The recent decades have seen an important shift in the structure of employment in India. The
traditional sectors of employment, especially agriculture, have been receding, as the tertiary sector has been increasing at a steady pace. There has moreover been a growing imbalance between the organized and unorganized sectors. As mentioned before, the recent dynamic of the Indian workforce goes towards more and more informalization, especially in rural areas, which leads to degradation of working conditions, lower wages and lesser negotiation power for the workers. This informalization of the workforce makes the debate on the existence or not of a dual economy ever more pregnant. Is the steep slope of Holmstrom (1984)18 still pertinent, or has the situaton paradoxically evolved towards Holmostrom’s (1976) first hypothesis, the state of a “citadel” that separates the workers with security and welfare from the others?

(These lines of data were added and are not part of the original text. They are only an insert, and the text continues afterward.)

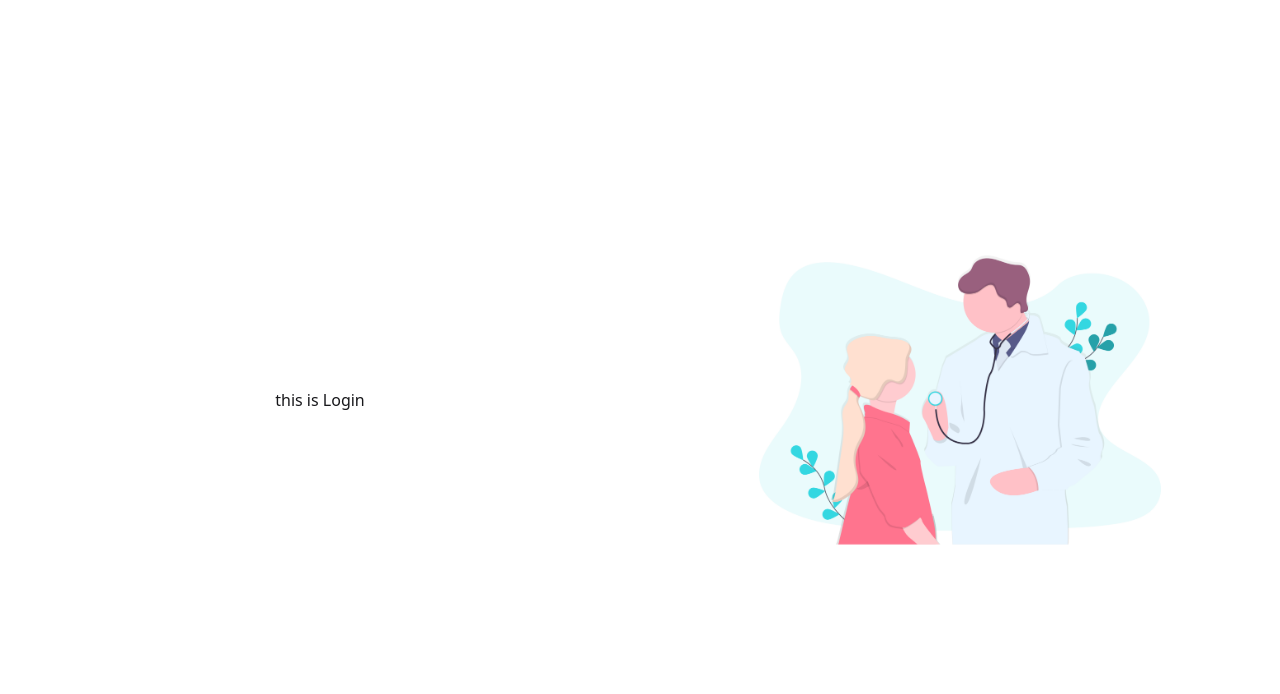
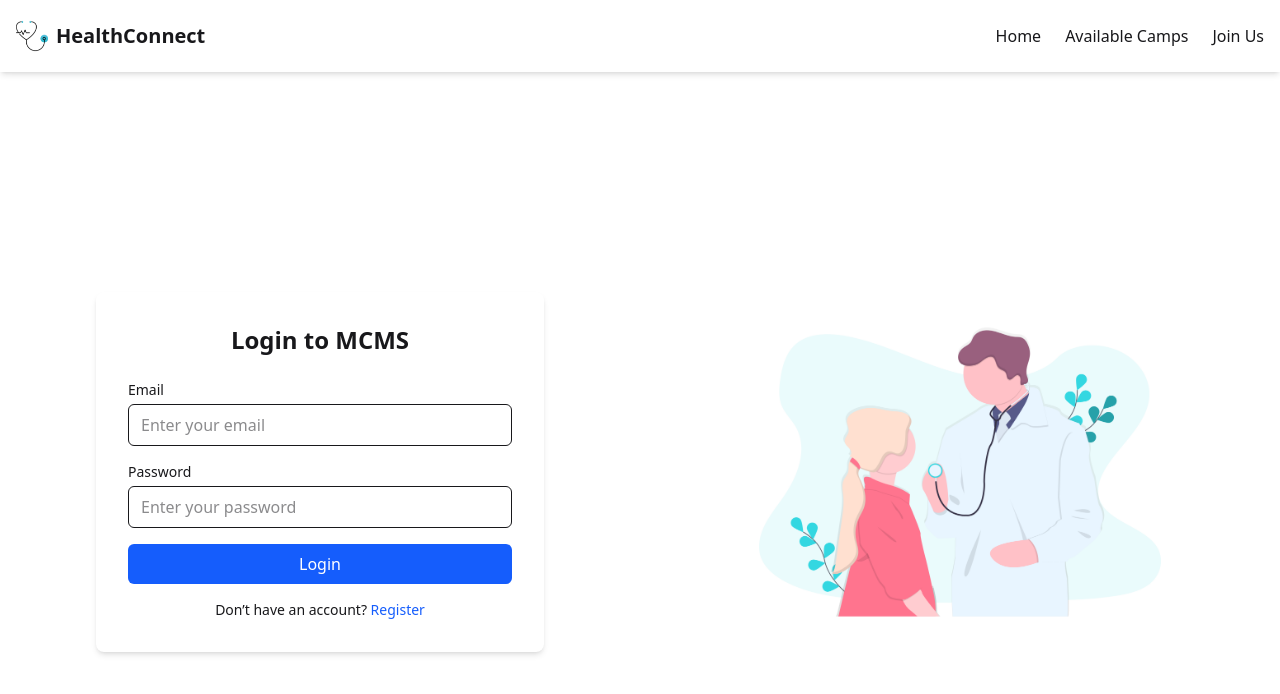
Before and after one commit to mdsiam0/health-connect-client, a React (Vite) app: page /login in a window 1280 px wide. Shown: the top 694 px of the page. Built offline with nearby package versions, Linux system fonts and the light colour scheme.

Commit message:
added login form

```diff
--- a/src/layouts/AuthLayout.jsx
+++ b/src/layouts/AuthLayout.jsx
@@ -1,9 +1,15 @@
 import React from "react";
 import { Outlet } from "react-router";
 import authImg from "../assets/authImg.png";
+import HealthConnectLogo from "../components/HealthConnectLogo";
+import Navbar from "../components/Navbar";
 
 const AuthLayout = () => {
   return (
+    <>
+    <div >
+        <Navbar></Navbar>
+    </div>
     <div className="min-h-screen max-w-7xl mx-auto flex flex-col-reverse md:flex-row items-center justify-center">
       {/* Left side - Login/Register Form */}
       <div className="w-full md:w-1/2 flex justify-center items-center p-6">
@@ -19,6 +25,7 @@ const AuthLayout = () => {
         />
       </div>
     </div>
+    </>
   );
 };
 
--- a/src/pages/Login.jsx
+++ b/src/pages/Login.jsx
@@ -1,11 +1,67 @@
-import React from 'react';
+import React from "react";
+import { useForm } from "react-hook-form";
 
 const Login = () => {
-    return (
+  const {
+    register,
+    handleSubmit,
+    formState: { errors },
+  } = useForm();
+
+  const onSubmit = (data) => {
+    console.log(data); // handle login here
+  };
+
+  return (
+    <div className="w-full max-w-md bg-white p-8 rounded-lg shadow-md">
+      <h2 className="text-2xl font-bold text-center mb-6">Login to MCMS</h2>
+      <form onSubmit={handleSubmit(onSubmit)} className="space-y-4">
+        {/* Email */}
         <div>
-            <h1>this is Login</h1>
+          <label className="block text-sm font-medium mb-1">Email</label>
+          <input
+            type="email"
+            {...register("email", { required: "Email is required" })}
+            className="w-full px-3 py-2 border rounded-md focus:outline-none focus:ring focus:ring-blue-300"
+            placeholder="Enter your email"
+          />
+          {errors.email && (
+            <p className="text-red-500 text-sm">{errors.email.message}</p>
+          )}
         </div>
-    );
+
+        {/* Password */}
+        <div>
+          <label className="block text-sm font-medium mb-1">Password</label>
+          <input
+            type="password"
+            {...register("password", { required: "Password is required" })}
+            className="w-full px-3 py-2 border rounded-md focus:outline-none focus:ring focus:ring-blue-300"
+            placeholder="Enter your password"
+          />
+          {errors.password && (
+            <p className="text-red-500 text-sm">{errors.password.message}</p>
+          )}
+        </div>
+
+        {/* Submit Button */}
+        <button
+          type="submit"
+          className="w-full bg-blue-600 text-white py-2 rounded-md hover:bg-blue-700 transition"
+        >
+          Login
+        </button>
+      </form>
+
+      {/* Register Link */}
+      <p className="text-sm text-center mt-4">
+        Don’t have an account?{" "}
+        <a href="/register" className="text-blue-600 hover:underline">
+          Register
+        </a>
+      </p>
+    </div>
+  );
 };
 
 export default Login;
```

Or on the contrary does the frontier between organized-sector workers and unorganized-sector workers go thinner with the informalization of the workforce?

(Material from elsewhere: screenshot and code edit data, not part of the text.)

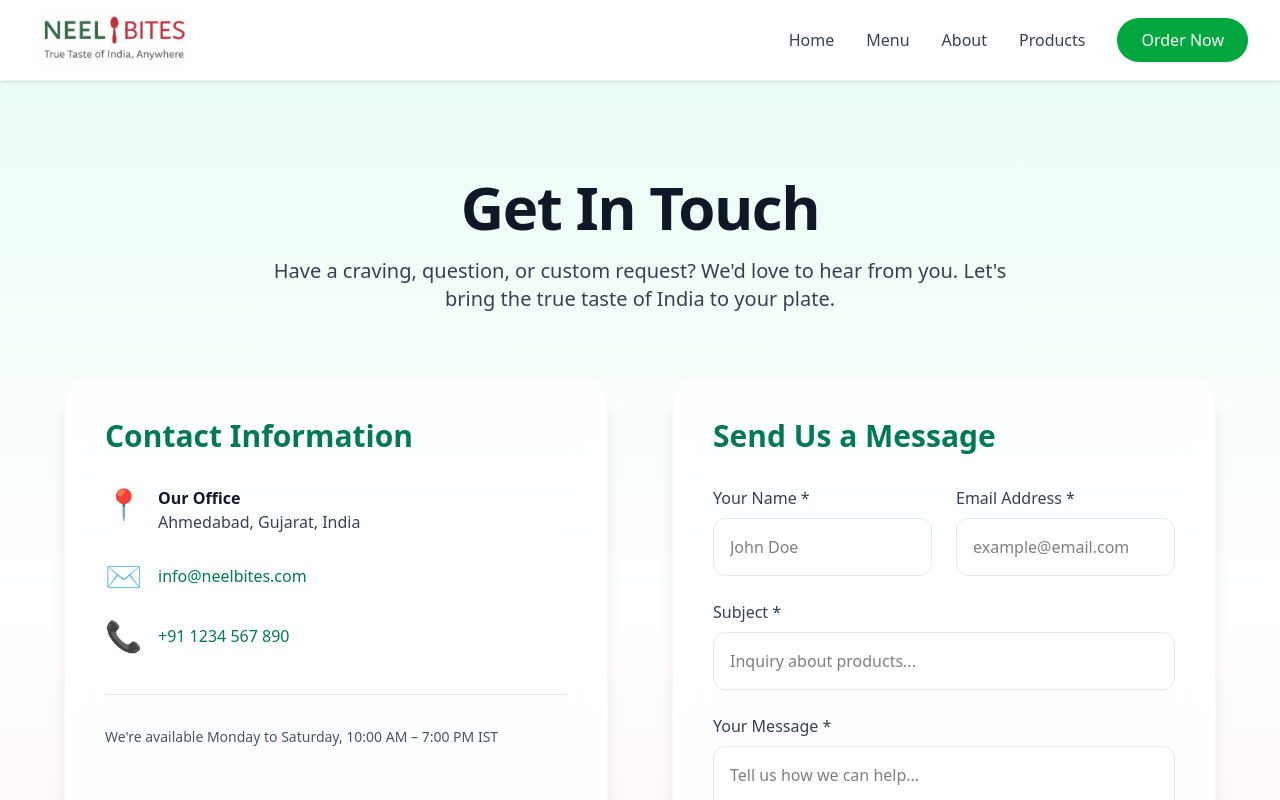
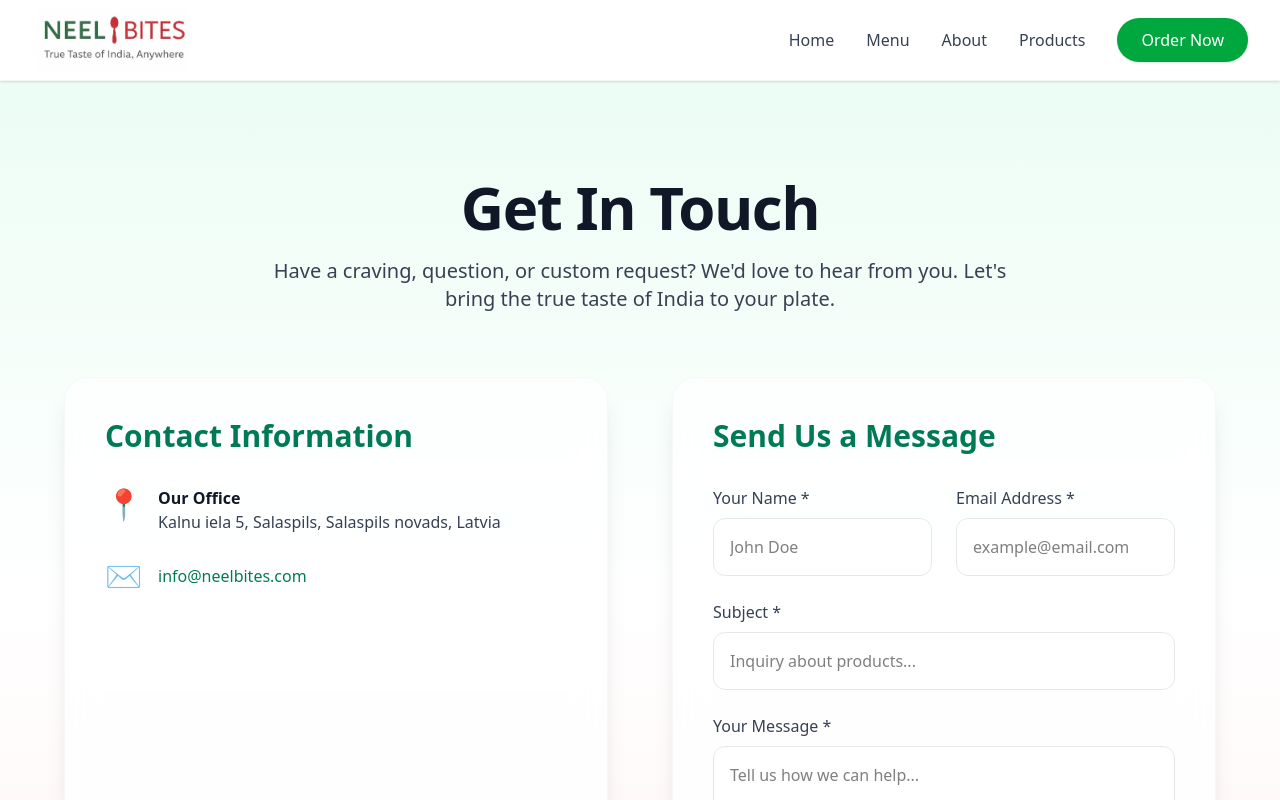
Before and after one commit to vimleshkumhar0811/neel-bites, a React (Vite) app in the folder neel-bites/: page /contact in a window 1280 px wide. Shown: the top 800 px of the page. Built offline with nearby package versions, Linux system fonts and the light colour scheme.

Commit message:
contact page changes

```diff
--- a/neel-bites/src/pages/Contact.jsx
+++ b/neel-bites/src/pages/Contact.jsx
@@ -90,7 +90,7 @@ const Contact = () => {
                 <span className="text-3xl text-emerald-600">📍</span>
                 <div>
                   <p className="font-semibold text-gray-900">Our Office</p>
-                  <p>Ahmedabad, Gujarat, India</p>
+                  <p>Kalnu iela 5, Salaspils, Salaspils novads, Latvia</p>
                 </div>
               </li>
 
@@ -104,22 +104,8 @@ const Contact = () => {
                 </a>
               </li>
 
-              <li className="flex items-center gap-4">
-                <span className="text-3xl text-emerald-600">📞</span>
-                <a
-                  href="tel:+911234567890"
-                  className="text-emerald-700 hover:text-emerald-800 font-medium transition-colors"
-                >
-                  +91 1234 567 890
-                </a>
-              </li>
             </ul>
 
-            <div className="mt-10 pt-8 border-t border-gray-200">
-              <p className="text-gray-600 text-sm">
-                We're available Monday to Saturday, 10:00 AM – 7:00 PM IST
-              </p>
-            </div>
           </motion.div>
 
           {/* Form */}
```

One of the biggest current “challenges” for policy makers holds in making the current economic growth in India an inclusive one. Many recent studies have focused on India’s jobless growth, even if the concept has since then been criticized by many economists. Is India experiencing a “jobless growth’? How to make the economic growth inclusive? Even if the economic growth is
leading to job creations, what kind of employment is created? Under this theme, we would therefore like to invite papers on liberalization and the evolution of the job market, place of employment in public policy, employment quotas and policies towards “minorities”, unemployment and the concept of “jobless growth” in contemporary India, etc.
In recent years, a new wave of studies have focused on the micro-level and on the workers themselves, towards a concrete knowledge of labour19. In the same spirit, the objective of our workshop is to place the workers and their daily challenges at the centre of the study. We would therefore like to dedicate a session of the workshop to more ethnographic papers on the day-to-day lives of workers and their working conditions. We hope thereby to collectively develop a better understanding of the current challenges and debates about labour in India. The objective of this session would be to study the concrete evolutions of labour in contemporary India, as well as the changing dynamics of work in different sectors and in different places.
Any paper focusing on the relationship between Labour and Society, both the social conception of labour and the place of labour in social evolutions will also be welcomed. We would like to invite papers on topics such as conception and relation to labour in Contemporary India, link between labour, caste and class, labour and gender, as well as on more specific topics such as Child labour, working discriminations, Workers’ professional and social mobility, Labour security, distress employment, etc
Propositions of contribution:
The propositions of contribution (500 to 1000 words) should be submitted in French or in English before the 8th of November at the following address: firstname.lastname@example.org. Each presentation will be in English, are to last 20 minutes, and will be discussed by a specialist. Please include with your proposal your last name, first name, your disciplinary field, your study level, your institution(s) of affiliation and your research topic. After the decision by the organization committee and the announcement of inclusion is announced, the contributors will be asked to send their complete articles (10 000 words) in English to the discutant of each session, before the 19th of December.
Please do not hesitate to contact the organizers for any further information regarding the workshop, accommodation, etc.
Alexandre Cebeillac (Centre de Sciences Humaines, CSH, New Delhi) : email@example.com
Bérénice Girard (EHESS, CEIAS, Paris) : firstname.lastname@example.org, email@example.com
Please download here the entire description of the call for papers